Refugees during the warlord era (left) and peasants constantly on the run from military conflicts (right). Years of warlord melee caused social turmoil and hardship to people’s livelihood. The public was desperate to see the end of the warlord era.

What is the origin of “junfa (軍閥)” , the Chinese word for “warlord”? How are regional warlord cliques commonly named in Chinese?

While some believe that the term “junfa” was a modern translation of the Japanese term gunbatsu (meaning military clique), yet it’s not accurate.

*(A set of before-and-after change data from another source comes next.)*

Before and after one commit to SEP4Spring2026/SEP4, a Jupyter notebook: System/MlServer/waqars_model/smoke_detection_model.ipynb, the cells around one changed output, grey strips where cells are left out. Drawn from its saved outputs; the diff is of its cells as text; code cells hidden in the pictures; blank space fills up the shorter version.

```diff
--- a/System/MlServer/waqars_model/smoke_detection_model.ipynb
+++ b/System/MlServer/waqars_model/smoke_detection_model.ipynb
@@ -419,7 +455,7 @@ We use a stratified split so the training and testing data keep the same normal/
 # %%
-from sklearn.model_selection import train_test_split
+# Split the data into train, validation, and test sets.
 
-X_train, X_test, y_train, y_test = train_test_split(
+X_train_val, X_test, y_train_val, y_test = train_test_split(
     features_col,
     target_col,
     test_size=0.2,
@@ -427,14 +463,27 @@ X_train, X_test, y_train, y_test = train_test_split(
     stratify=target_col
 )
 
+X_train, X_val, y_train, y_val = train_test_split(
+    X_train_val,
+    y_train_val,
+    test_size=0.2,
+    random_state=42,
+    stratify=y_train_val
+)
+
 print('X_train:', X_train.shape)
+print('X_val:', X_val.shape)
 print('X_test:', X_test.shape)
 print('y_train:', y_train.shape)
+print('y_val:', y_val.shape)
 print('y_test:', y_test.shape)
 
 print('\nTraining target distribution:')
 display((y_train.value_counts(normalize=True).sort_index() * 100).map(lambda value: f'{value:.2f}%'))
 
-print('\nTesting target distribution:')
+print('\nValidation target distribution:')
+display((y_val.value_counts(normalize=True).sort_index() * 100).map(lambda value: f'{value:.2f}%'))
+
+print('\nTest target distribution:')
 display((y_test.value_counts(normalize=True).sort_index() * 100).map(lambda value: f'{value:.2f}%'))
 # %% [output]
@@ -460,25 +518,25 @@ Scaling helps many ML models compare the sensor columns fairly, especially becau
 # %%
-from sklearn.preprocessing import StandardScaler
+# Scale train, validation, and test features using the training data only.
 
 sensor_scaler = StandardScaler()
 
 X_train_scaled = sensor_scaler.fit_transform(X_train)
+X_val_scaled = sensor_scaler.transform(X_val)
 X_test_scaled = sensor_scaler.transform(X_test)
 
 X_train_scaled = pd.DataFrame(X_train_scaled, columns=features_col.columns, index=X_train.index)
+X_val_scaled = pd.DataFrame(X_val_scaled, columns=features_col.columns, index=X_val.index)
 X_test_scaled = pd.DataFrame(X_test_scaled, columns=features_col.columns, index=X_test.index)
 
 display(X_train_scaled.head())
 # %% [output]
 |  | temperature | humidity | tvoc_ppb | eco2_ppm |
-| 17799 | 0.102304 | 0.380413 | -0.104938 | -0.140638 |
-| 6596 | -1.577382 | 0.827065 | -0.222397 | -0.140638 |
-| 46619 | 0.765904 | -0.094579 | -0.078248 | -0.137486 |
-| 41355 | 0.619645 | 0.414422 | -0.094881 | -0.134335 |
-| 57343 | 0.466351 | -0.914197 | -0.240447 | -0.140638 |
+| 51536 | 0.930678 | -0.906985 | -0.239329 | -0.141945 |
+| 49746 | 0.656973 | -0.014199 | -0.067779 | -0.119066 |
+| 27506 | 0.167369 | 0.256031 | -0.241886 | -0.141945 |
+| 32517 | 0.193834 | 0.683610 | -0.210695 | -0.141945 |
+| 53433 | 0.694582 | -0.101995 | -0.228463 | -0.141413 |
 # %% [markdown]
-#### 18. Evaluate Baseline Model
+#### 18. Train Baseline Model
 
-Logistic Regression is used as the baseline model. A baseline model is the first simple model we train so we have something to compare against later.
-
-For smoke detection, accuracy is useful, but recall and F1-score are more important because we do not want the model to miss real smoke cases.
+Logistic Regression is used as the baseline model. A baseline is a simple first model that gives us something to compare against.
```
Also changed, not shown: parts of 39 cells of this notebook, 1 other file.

Junfa refers to high-ranking and powerful generals who have their own armies and power bases. In ancient China, terms such as “qunxiong (群雄)”, meaning those who rise to power in chaotic times, and “fanzhen (藩鎮)”, meaning frontier defence commands, are similar in meaning. The term junfa is formed by pairing the Chinese word “jun (軍)”, meaning military with the word “fa (閥)” derived from the Chinese term “menfa (門閥)”, meaning influential and eminent clans. Similar terms that evolved from menfa include caifa (business conglomerates, 財閥) and xuefa (education institutions whose graduates dominate certain professions, 學閥). Junfa is by no means a new term either: as early as the Tang dynasty (唐代), the term first appeared in the Book of Tang: Biography of Guo Qianguan (《唐書‧郭虔瓘傳》) and was used in the context of frontier defence towns. Thus, the use of “junfa” in the modern era was not completely derived from the Japanese vocabulary.

The regional warlord cliques in the early Republican era were named after the abbreviation of the provinces where the clique leaders first assumed power. For example, the Anhui clique was “Wanxi (皖系)” in Chinese with “Wan (皖)” being the abbreviation for Anhui and “xi (系)” meaning clique. Similarly, the abbreviated province names used in the naming of the other regional cliques are Zhi (直, for Zhili, or modern-day Hebei﹝河北﹞), Feng (奉, for Fengtian, or modern-day Liaoning ﹝遼寧﹞and Northeast China); Jin (晉, for Shanxi), Dian (滇, for Yunnan) and Gui (桂, for Guangxi).

Sources of most photos used in this feature piece: Fotoe and misc. photo sources.